* Assignment
For the word "slug", return each line of the data in which it occurs.

[Given entries Boundary: Start]

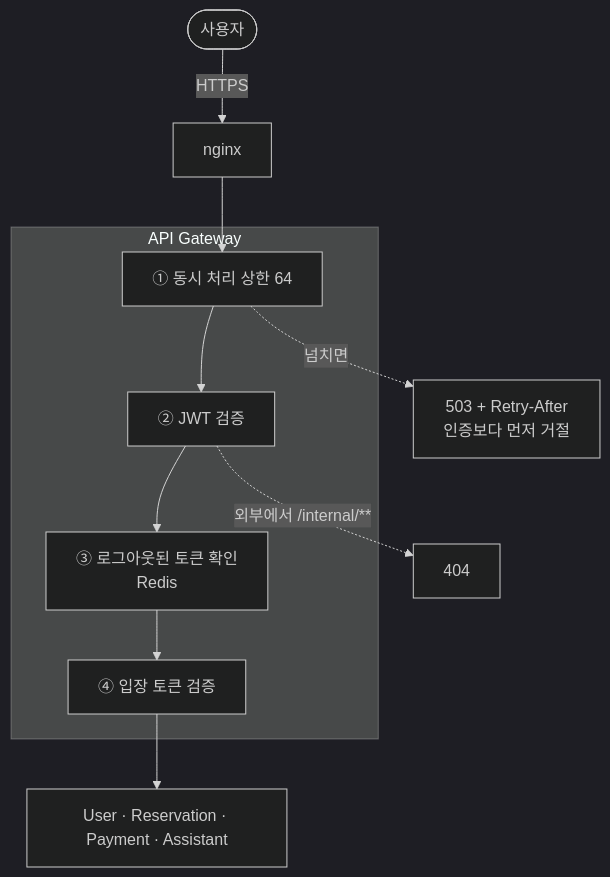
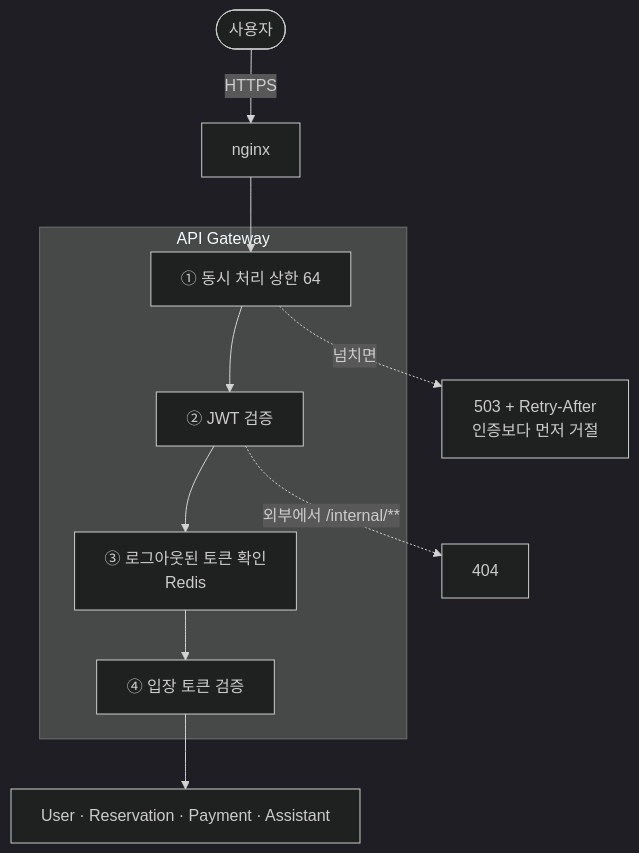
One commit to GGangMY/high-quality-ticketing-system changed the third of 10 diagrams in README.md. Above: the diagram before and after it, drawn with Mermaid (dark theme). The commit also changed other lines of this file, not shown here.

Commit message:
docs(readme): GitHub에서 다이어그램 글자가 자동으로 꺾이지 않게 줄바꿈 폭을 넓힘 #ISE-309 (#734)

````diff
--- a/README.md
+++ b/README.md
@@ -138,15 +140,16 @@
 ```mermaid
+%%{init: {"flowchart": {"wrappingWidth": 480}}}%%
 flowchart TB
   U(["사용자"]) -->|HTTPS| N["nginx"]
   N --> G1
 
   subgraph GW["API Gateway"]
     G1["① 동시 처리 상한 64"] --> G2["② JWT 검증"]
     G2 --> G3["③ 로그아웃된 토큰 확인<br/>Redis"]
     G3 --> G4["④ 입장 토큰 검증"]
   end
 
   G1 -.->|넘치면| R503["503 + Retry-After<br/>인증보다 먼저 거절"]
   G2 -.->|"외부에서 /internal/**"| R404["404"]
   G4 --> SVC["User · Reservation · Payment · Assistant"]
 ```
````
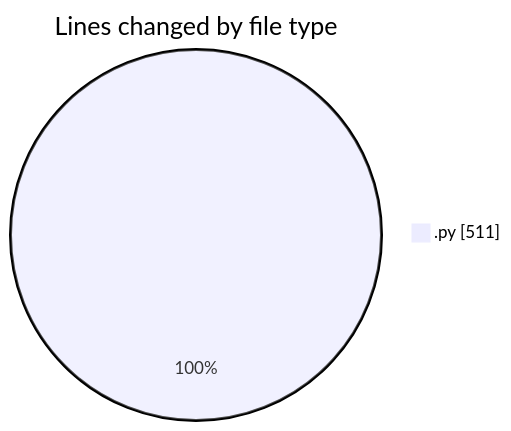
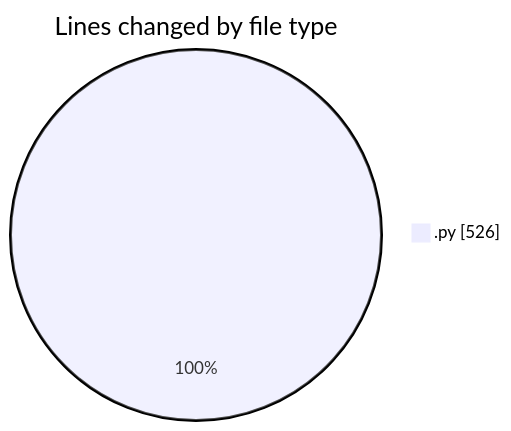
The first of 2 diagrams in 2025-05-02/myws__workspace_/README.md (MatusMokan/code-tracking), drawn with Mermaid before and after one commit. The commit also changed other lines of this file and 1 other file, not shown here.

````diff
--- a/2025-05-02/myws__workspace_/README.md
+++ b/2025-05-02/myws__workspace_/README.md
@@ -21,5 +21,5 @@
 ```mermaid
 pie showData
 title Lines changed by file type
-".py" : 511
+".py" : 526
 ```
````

[Given entries Boundary: End]
[Given entries Boundary: Start]

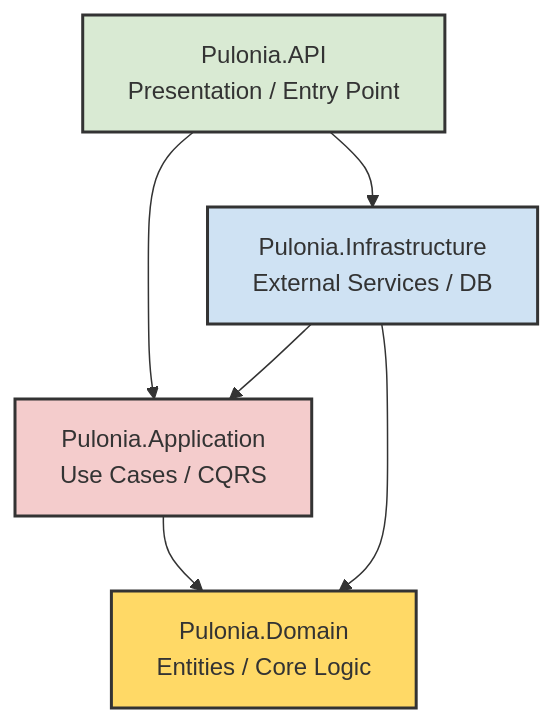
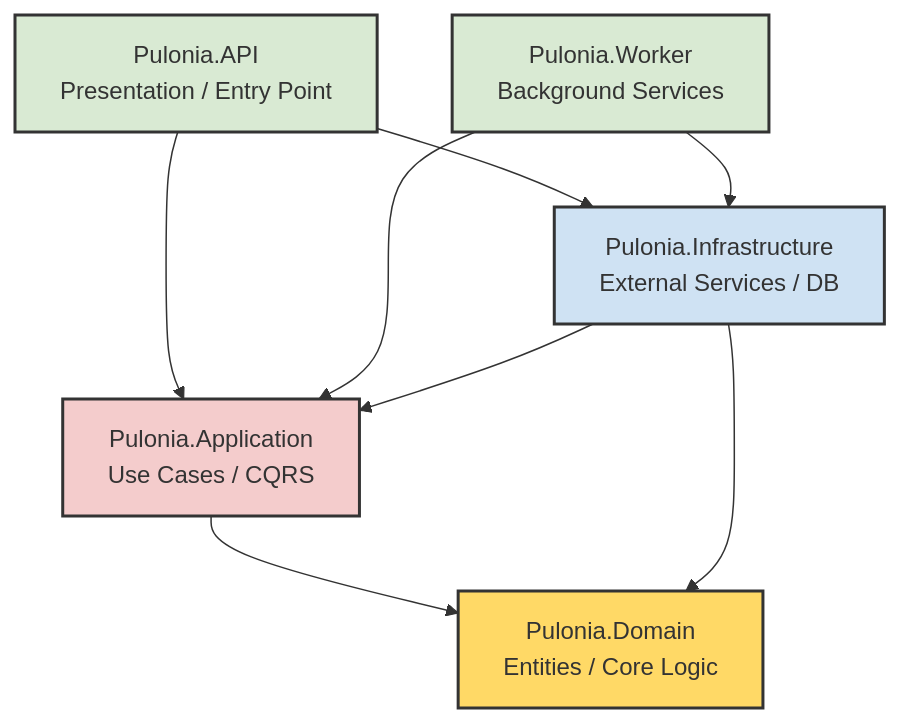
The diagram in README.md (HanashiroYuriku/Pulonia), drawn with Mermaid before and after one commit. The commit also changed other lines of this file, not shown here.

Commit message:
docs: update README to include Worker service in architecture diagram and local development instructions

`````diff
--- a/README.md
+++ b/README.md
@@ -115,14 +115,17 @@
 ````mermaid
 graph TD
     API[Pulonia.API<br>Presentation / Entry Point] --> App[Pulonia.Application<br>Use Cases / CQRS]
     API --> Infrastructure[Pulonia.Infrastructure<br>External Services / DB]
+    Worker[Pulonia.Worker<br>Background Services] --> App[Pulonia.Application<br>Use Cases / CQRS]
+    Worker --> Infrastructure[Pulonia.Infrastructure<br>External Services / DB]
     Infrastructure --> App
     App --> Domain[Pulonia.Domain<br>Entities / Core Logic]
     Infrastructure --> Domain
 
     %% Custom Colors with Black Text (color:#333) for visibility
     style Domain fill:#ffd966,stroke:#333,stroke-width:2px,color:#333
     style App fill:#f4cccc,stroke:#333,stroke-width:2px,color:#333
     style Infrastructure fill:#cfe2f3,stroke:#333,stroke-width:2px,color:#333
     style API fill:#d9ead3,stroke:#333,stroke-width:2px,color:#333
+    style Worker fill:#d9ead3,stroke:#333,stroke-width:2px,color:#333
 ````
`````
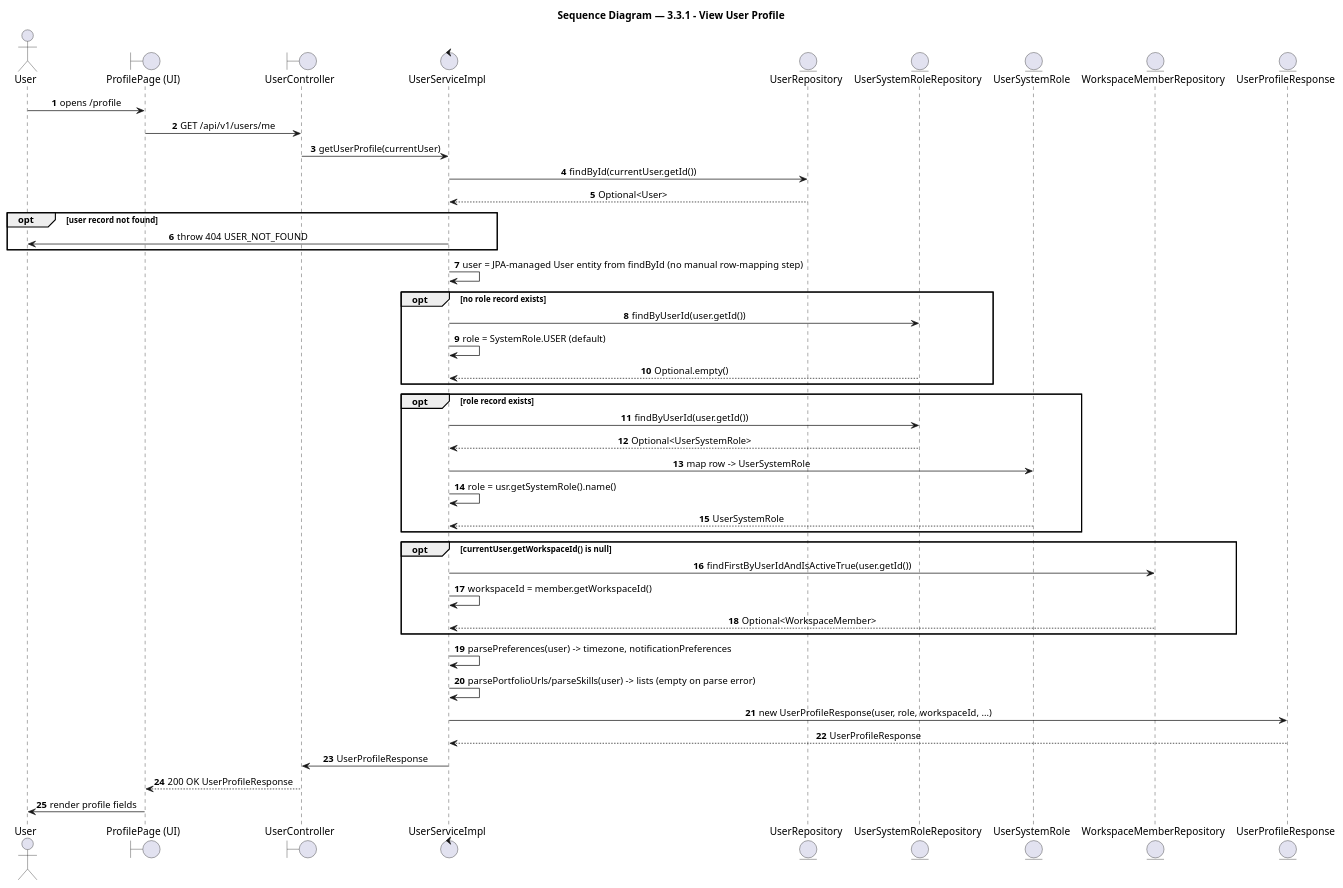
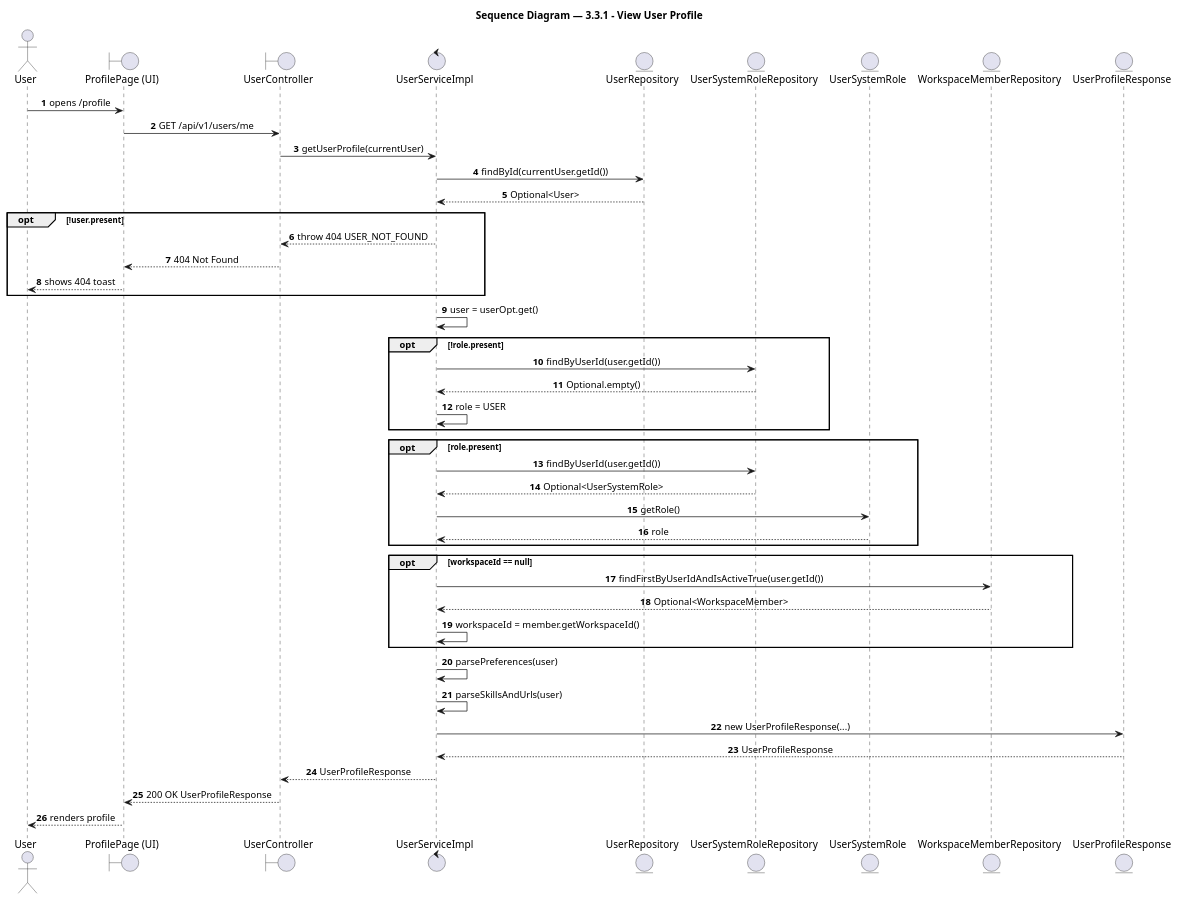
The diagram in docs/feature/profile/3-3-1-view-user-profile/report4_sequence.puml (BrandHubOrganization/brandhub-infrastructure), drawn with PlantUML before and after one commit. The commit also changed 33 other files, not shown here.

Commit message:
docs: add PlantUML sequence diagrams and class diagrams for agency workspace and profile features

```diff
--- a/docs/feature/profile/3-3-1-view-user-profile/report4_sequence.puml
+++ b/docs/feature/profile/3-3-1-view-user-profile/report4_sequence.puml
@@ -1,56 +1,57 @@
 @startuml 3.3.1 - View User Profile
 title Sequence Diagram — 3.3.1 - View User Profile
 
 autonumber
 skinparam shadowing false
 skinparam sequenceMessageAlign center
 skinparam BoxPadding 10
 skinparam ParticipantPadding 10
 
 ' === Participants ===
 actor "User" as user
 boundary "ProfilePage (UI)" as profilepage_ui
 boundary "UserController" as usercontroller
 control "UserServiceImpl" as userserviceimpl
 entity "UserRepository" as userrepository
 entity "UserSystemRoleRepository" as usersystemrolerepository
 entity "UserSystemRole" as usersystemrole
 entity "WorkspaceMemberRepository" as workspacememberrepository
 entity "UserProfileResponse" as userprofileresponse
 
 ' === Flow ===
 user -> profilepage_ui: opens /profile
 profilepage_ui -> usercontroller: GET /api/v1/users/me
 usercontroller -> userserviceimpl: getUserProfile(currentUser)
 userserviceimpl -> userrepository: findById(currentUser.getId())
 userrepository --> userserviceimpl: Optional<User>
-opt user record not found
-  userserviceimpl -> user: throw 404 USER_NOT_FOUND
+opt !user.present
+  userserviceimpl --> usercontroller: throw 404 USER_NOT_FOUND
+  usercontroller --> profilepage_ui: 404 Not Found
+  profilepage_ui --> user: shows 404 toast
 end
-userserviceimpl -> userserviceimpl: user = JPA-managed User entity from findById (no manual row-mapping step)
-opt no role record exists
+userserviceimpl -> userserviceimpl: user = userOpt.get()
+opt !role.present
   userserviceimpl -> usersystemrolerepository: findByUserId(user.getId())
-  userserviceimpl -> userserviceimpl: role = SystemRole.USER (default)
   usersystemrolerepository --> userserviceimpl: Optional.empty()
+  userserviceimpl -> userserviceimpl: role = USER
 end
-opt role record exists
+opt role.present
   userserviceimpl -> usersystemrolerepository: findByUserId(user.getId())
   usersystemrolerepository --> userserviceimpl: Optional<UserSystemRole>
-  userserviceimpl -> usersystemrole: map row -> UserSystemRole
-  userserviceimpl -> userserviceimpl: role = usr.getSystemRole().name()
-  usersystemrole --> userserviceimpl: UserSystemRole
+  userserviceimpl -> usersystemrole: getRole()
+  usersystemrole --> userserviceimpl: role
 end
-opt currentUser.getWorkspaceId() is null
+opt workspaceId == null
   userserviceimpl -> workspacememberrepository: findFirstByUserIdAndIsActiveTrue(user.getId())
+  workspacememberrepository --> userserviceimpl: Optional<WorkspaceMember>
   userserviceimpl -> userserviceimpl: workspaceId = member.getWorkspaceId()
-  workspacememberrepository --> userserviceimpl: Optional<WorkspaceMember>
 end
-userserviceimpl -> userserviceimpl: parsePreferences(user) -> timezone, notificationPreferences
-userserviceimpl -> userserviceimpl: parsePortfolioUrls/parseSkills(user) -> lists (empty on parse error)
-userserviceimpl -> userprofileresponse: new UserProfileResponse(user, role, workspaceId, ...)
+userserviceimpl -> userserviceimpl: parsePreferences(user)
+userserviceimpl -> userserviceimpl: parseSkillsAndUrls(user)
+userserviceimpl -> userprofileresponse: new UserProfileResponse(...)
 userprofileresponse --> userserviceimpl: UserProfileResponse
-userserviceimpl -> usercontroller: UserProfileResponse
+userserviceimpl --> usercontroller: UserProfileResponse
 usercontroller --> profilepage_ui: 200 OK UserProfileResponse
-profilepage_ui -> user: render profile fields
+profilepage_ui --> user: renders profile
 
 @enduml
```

[Given entries Boundary: End]
[Given entries Boundary: Start]

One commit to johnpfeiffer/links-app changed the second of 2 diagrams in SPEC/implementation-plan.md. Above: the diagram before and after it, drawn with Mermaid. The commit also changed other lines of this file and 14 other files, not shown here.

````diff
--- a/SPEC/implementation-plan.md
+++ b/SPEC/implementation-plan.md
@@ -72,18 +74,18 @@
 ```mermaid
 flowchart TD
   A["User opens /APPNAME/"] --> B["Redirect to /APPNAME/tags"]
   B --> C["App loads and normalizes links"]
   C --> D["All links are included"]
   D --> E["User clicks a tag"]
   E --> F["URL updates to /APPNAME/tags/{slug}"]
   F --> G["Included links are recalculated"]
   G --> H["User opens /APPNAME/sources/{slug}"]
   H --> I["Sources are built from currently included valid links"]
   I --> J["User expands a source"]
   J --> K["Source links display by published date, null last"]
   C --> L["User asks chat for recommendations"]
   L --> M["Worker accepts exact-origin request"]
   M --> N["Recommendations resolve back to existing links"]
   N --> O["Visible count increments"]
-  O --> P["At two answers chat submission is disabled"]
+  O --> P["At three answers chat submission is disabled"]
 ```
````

[Given entries Boundary: End]

* Written answer
   E --> F["URL updates to /APPNAME/tags/{slug}"]
   G --> H["User opens /APPNAME/sources/{slug}"]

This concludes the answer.